Pull every line with the word "pages" out of the entries below.

(Code change snippets)
··········
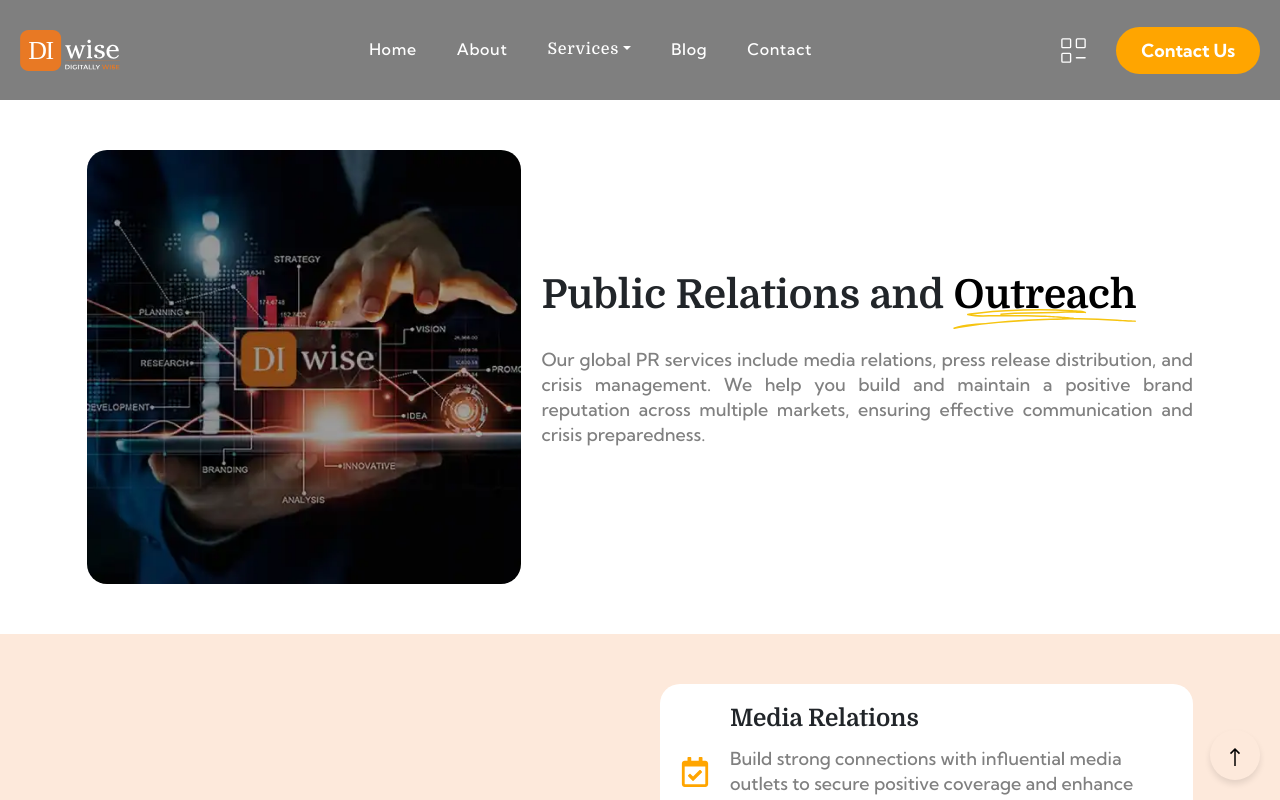
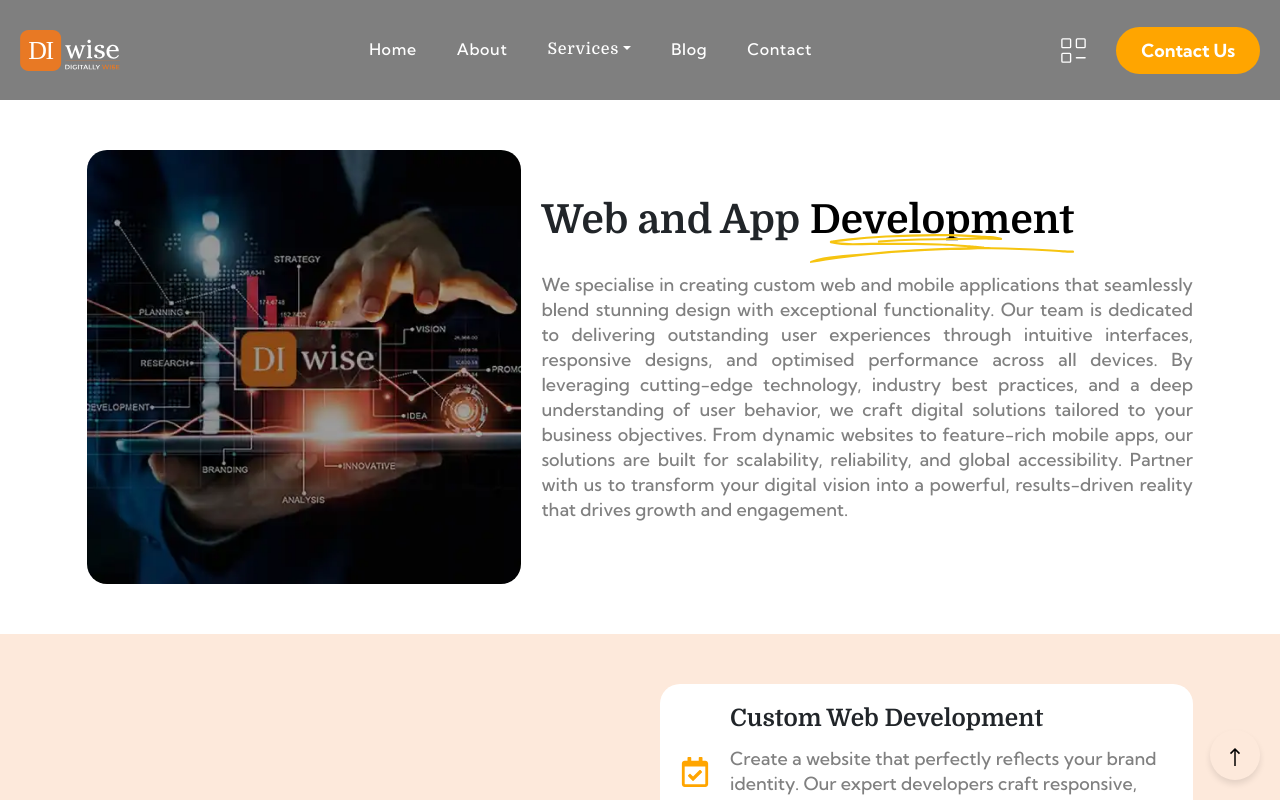
Before and after one commit to GauravUkinkar/diwise_india, a React (Create React App) app: page /websiteDevelopment in a window 1280 px wide. Shown: the top 800 px of the page. Built offline with nearby package versions, Linux system fonts and the light colour scheme; a web font is replaced by a local one.

Commit message:
branding

```diff
--- a/src/pages/branding/Branding.js
+++ b/src/pages/branding/Branding.js
@@ -12,7 +12,7 @@ function Branding() {
     imageSrc={img}
     heading="Branding and "
     highlight="Creative Services"
-    para = "Our expert branding team will develop a strong and distinctive brand identity that resonates with your target audience worldwide. From logo design to content creation, we ensure your brand stands out in the global marketplace."
+    para = "Our expert branding team specialises in crafting strong, distinctive brand identities that resonate with audiences worldwide. We go beyond designing logos; we build comprehensive visual identities, impactful messaging, and engaging content that align seamlessly with your brand’s vision and values. From developing memorable logos to producing compelling digital and print assets, we ensure every brand touchpoint reflects consistency, clarity, and purpose. Our approach combines strategic insight with creative excellence to position your brand as a global leader. By fostering connections and enhancing brand recall, we aim to leave a lasting impression driving loyalty and success."
 
 
 
--- a/src/pages/businessLaunchpad/Business.js
+++ b/src/pages/businessLaunchpad/Business.js
@@ -12,7 +12,7 @@ function Business() {
     imageSrc={img}
     heading="Business Formation and "
     highlight="Advisory"
-    para = "Our experienced consultants provide expert guidance on setting up operations in international markets. We help you navigate legal compliance, develop effective market strategies, hire best of talent and optimise your operations for global success."
+    para = "Our experienced consultants offer comprehensive guidance for establishing and expanding operations in international markets. With deep expertise in global business dynamics, we assist in navigating complex legal compliance requirements, ensuring your operations adhere to local and international regulations. Our team works closely with you to develop effective market entry strategies, identify growth opportunities, and address potential challenges. We also support you in attracting and hiring top talent to build a strong workforce and optimise operational processes for maximum efficiency. Our goal is to empower your business for sustainable growth and long-term success on the global stage."
 
 
 
--- a/src/pages/digitalMarketing/Digital.js
+++ b/src/pages/digitalMarketing/Digital.js
@@ -14,7 +14,7 @@ function Digital() {
     imageSrc={img}
     heading="Digital Marketing and "
     highlight="Search Engine Optimisation"
-    para = "Our comprehensive digital marketing strategies, including Search Engine Optimisation (SEO), content marketing, social media management, and paid advertising, are designed to enhance your visibility, drive global engagement, and boost your bottom line."
+    para = "Our comprehensive digital marketing strategies are tailored to help healthcare businesses thrive in a competitive digital landscape. From Search Engine Optimisation (SEO) and content marketing to social media management and paid advertising, we focus on enhancing your online visibility and driving meaningful engagement. Our data-driven approach ensures your brand reaches the right audience globally, increasing website traffic, generating quality leads, and improving conversion rates. With a team of experts utilising the latest tools and trends, we craft strategies that not only elevate your digital presence but also deliver measurable results for sustained growth."
 
 
 
--- a/src/pages/public/Public.js
+++ b/src/pages/public/Public.js
@@ -13,7 +13,7 @@ function Public() {
     imageSrc={img}
     heading="Public Relations and "
     highlight="Outreach"
-    para = "Our global PR services include media relations, press release distribution, and crisis management. We help you build and maintain a positive brand reputation across multiple markets, ensuring effective communication and crisis preparedness."
+    para = "Our global PR services encompass media relations, press release distribution, crisis management, and strategic communication planning. We work closely with clients to craft compelling narratives that resonate with target audiences and build trust across diverse markets. Our team ensures your brand's message reaches the right platforms, fostering credibility and positive public perception. In times of crisis, we act swiftly with well-prepared strategies to mitigate risks and safeguard your brand's reputation. With a focus on transparency and consistency, we help your brand maintain a strong and reliable presence in an ever-evolving media landscape."
 
 
 
--- a/src/pages/website/Website.js
+++ b/src/pages/website/Website.js
@@ -10,9 +10,9 @@ function Website() {
     <>
        <TwoColumn
     imageSrc={img}
-    heading="Public Relations and "
-    highlight="Outreach"
-    para = "Our global PR services include media relations, press release distribution, and crisis management. We help you build and maintain a positive brand reputation across multiple markets, ensuring effective communication and crisis preparedness."
+    heading="Web and App "
+    highlight="Development"
+    para = "We specialise in creating custom web and mobile applications that seamlessly blend stunning design with exceptional functionality. Our team is dedicated to delivering outstanding user experiences through intuitive interfaces, responsive designs, and optimised performance across all devices. By leveraging cutting-edge technology, industry best practices, and a deep understanding of user behavior, we craft digital solutions tailored to your business objectives. From dynamic websites to feature-rich mobile apps, our solutions are built for scalability, reliability, and global accessibility. Partner with us to transform your digital vision into a powerful, results-driven reality that drives growth and engagement."
 
 
 
@@ -22,19 +22,19 @@ function Website() {
 
 
     <ServiceCol
-    left_heading="Elevate Your Brand with Our "
-    highlight="PR Expertise"
-    para = "Enhance your brand's reputation and reach a global audience with our strategic PR and media outreach services. Our team of PR professionals ensure your message is heard loud and clear across all markets."
-    btn = "Get Media Ready"
+    left_heading="DIwise Custom Web and App"
+    highlight="Solutions for Growth"
+    para = "Our team of skilled developers crafts cutting-edge web and mobile applications. From sleek websites to powerful mobile apps, we ensure your digital presence is engaging, user-friendly, and aligned with your business goals."
+    btn = "Enhance Your Reach"
     icon_top = {<FaRegCalendarCheck />}
-    heading_top = "Media Relations"
-    para_top = "Build strong connections with influential media outlets to secure positive coverage and enhance your brand's visibility."
+    heading_top = "Custom Web Development"
+    para_top = "Create a website that perfectly reflects your brand identity. Our expert developers craft responsive, user-friendly designs for your audience."
     icon_middle = {<FaCalendarCheck />}
-    heading_middle = "Strategies Press Release Distribution"
-    para_middle = "Distribute targeted press releases that resonate with your audience and drive meaningful media coverage through our global networks."
+    heading_middle = "Mobile App Development"
+    para_middle = "Enhance your user experience with custom mobile apps. Our team develops innovative iOS and Android applications that deliver across all devices."
     icon_bottom = {<FaCalendarCheck />}
-    heading_bottom = "Crisis Communication Management"
-    para_bottom = "We provide swift and strategic communication to safeguard your reputation so that you are prepared during difficult times."
+    heading_bottom = "User Experience (UX) Design"
+    para_bottom = "Prioritise user satisfaction with our expert UX design services. We create intuitive functional interfaces for a positive user experience."
 
 
 
```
··········
OUTPUT:
--- a/src/pages/branding/Branding.js
+++ b/src/pages/branding/Branding.js
--- a/src/pages/businessLaunchpad/Business.js
+++ b/src/pages/businessLaunchpad/Business.js
--- a/src/pages/digitalMarketing/Digital.js
+++ b/src/pages/digitalMarketing/Digital.js
--- a/src/pages/public/Public.js
+++ b/src/pages/public/Public.js
--- a/src/pages/website/Website.js
+++ b/src/pages/website/Website.js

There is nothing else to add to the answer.